• Given entries:

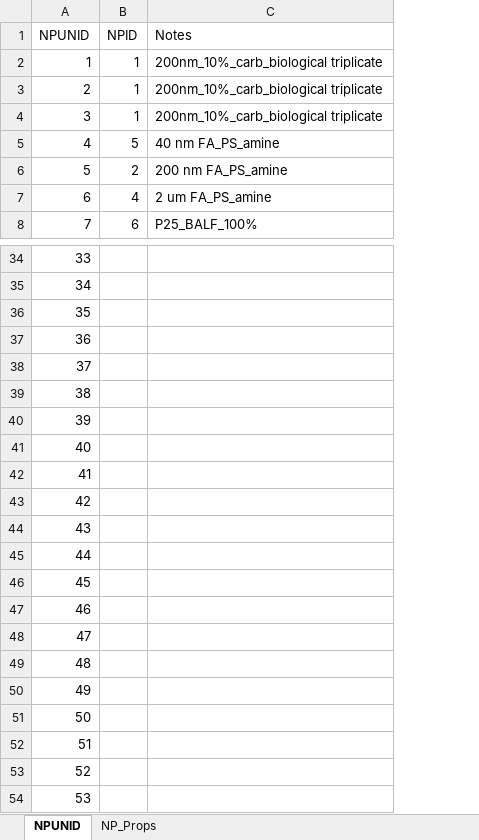
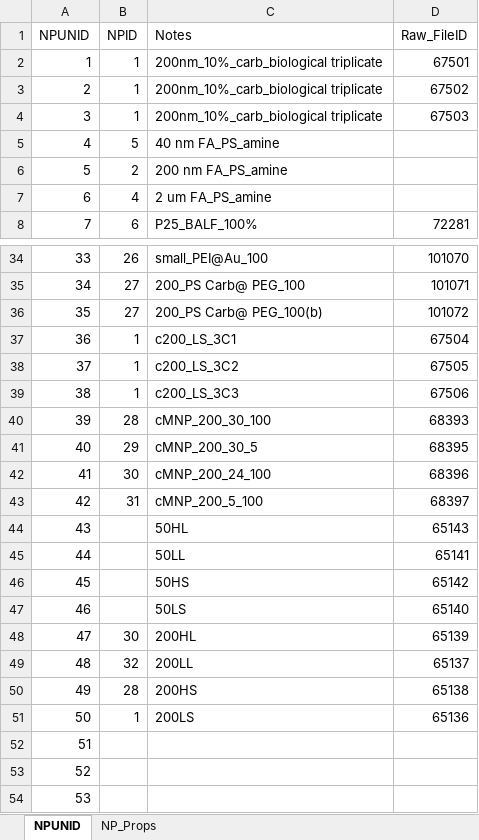
Before and after one commit to karst-poulsen/PC_ML_using_NSP, an Excel workbook: Input_data/NPs/NP_Database.xlsx, sheet NPUNID, drawn as a sheet; only a part is shown, gaps mark what is left out; values as stored, in another font and other column widths than the file's, no cell formats; the diff covers the shown part only; the diff names each change by its address in the sheet, - before the commit and + after, or states it on an @@ line.

```diff
--- a/Input_data/NPs/NP_Database.xlsx (sheet NPUNID)
+++ b/Input_data/NPs/NP_Database.xlsx (sheet NPUNID)
+column D (Raw_FileID), rows 2-8: 67501 | 67502 | 67503 |  |  |  | 72281; rows 34-51: 101070 | 101071 | 101072 | 67504 | 67505 | 67506 | 68393 | 68395 | 68396 | 68397 | 65143 | 65141 | 65142 | 65140 | 65139 | 65137 | 65138 | 65136
-B34 (NPID): (empty)
+B34 (NPID): 26
-C34 (Notes): (empty)
+C34 (Notes): small_PEI@Au_100
-B35:B36 (NPID): (empty)
+B35:B36 (NPID): 27
-C35 (Notes): (empty)
+C35 (Notes): 200_PS Carb@ PEG_100
-C36 (Notes): (empty)
+C36 (Notes): 200_PS Carb@ PEG_100(b)
-B37:B39 (NPID): (empty)
+B37:B39 (NPID): 1
-C37 (Notes): (empty)
+C37 (Notes): c200_LS_3C1
-C38 (Notes): (empty)
+C38 (Notes): c200_LS_3C2
-C39 (Notes): (empty)
+C39 (Notes): c200_LS_3C3
-B40 (NPID): (empty)
+B40 (NPID): 28
-C40 (Notes): (empty)
+C40 (Notes): cMNP_200_30_100
-B41 (NPID): (empty)
+B41 (NPID): 29
-C41 (Notes): (empty)
+C41 (Notes): cMNP_200_30_5
-B42 (NPID): (empty)
+B42 (NPID): 30
-C42 (Notes): (empty)
+C42 (Notes): cMNP_200_24_100
-B43 (NPID): (empty)
+B43 (NPID): 31
-C43 (Notes): (empty)
+C43 (Notes): cMNP_200_5_100
-C44 (Notes): (empty)
+C44 (Notes): 50HL
-C45 (Notes): (empty)
+C45 (Notes): 50LL
-C46 (Notes): (empty)
+C46 (Notes): 50HS
-C47 (Notes): (empty)
+C47 (Notes): 50LS
-B48 (NPID): (empty)
+B48 (NPID): 30
-C48 (Notes): (empty)
+C48 (Notes): 200HL
-B49 (NPID): (empty)
+B49 (NPID): 32
-C49 (Notes): (empty)
+C49 (Notes): 200LL
-B50 (NPID): (empty)
+B50 (NPID): 28
-C50 (Notes): (empty)
+C50 (Notes): 200HS
-B51 (NPID): (empty)
+B51 (NPID): 1
-C51 (Notes): (empty)
+C51 (Notes): 200LS
```
Also changed, not shown: 32 edited cells elsewhere in this sheet, sheet NP_Props, cell formats, 2 other files.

• Work item: Could you repeat every entry above exactly, with each picture omitted?

• Reply:
Before and after one commit to karst-poulsen/PC_ML_using_NSP, an Excel workbook: Input_data/NPs/NP_Database.xlsx, sheet NPUNID, drawn as a sheet; only a part is shown, gaps mark what is left out; values as stored, in another font and other column widths than the file's, no cell formats; the diff covers the shown part only; the diff names each change by its address in the sheet, - before the commit and + after, or states it on an @@ line.

```diff
--- a/Input_data/NPs/NP_Database.xlsx (sheet NPUNID)
+++ b/Input_data/NPs/NP_Database.xlsx (sheet NPUNID)
+column D (Raw_FileID), rows 2-8: 67501 | 67502 | 67503 |  |  |  | 72281; rows 34-51: 101070 | 101071 | 101072 | 67504 | 67505 | 67506 | 68393 | 68395 | 68396 | 68397 | 65143 | 65141 | 65142 | 65140 | 65139 | 65137 | 65138 | 65136
-B34 (NPID): (empty)
+B34 (NPID): 26
-C34 (Notes): (empty)
+C34 (Notes): small_PEI@Au_100
-B35:B36 (NPID): (empty)
+B35:B36 (NPID): 27
-C35 (Notes): (empty)
+C35 (Notes): 200_PS Carb@ PEG_100
-C36 (Notes): (empty)
+C36 (Notes): 200_PS Carb@ PEG_100(b)
-B37:B39 (NPID): (empty)
+B37:B39 (NPID): 1
-C37 (Notes): (empty)
+C37 (Notes): c200_LS_3C1
-C38 (Notes): (empty)
+C38 (Notes): c200_LS_3C2
-C39 (Notes): (empty)
+C39 (Notes): c200_LS_3C3
-B40 (NPID): (empty)
+B40 (NPID): 28
-C40 (Notes): (empty)
+C40 (Notes): cMNP_200_30_100
-B41 (NPID): (empty)
+B41 (NPID): 29
-C41 (Notes): (empty)
+C41 (Notes): cMNP_200_30_5
-B42 (NPID): (empty)
+B42 (NPID): 30
-C42 (Notes): (empty)
+C42 (Notes): cMNP_200_24_100
-B43 (NPID): (empty)
+B43 (NPID): 31
-C43 (Notes): (empty)
+C43 (Notes): cMNP_200_5_100
-C44 (Notes): (empty)
+C44 (Notes): 50HL
-C45 (Notes): (empty)
+C45 (Notes): 50LL
-C46 (Notes): (empty)
+C46 (Notes): 50HS
-C47 (Notes): (empty)
+C47 (Notes): 50LS
-B48 (NPID): (empty)
+B48 (NPID): 30
-C48 (Notes): (empty)
+C48 (Notes): 200HL
-B49 (NPID): (empty)
+B49 (NPID): 32
-C49 (Notes): (empty)
+C49 (Notes): 200LL
-B50 (NPID): (empty)
+B50 (NPID): 28
-C50 (Notes): (empty)
+C50 (Notes): 200HS
-B51 (NPID): (empty)
+B51 (NPID): 1
-C51 (Notes): (empty)
+C51 (Notes): 200LS
```
Also changed, not shown: 32 edited cells elsewhere in this sheet, sheet NP_Props, cell formats, 2 other files.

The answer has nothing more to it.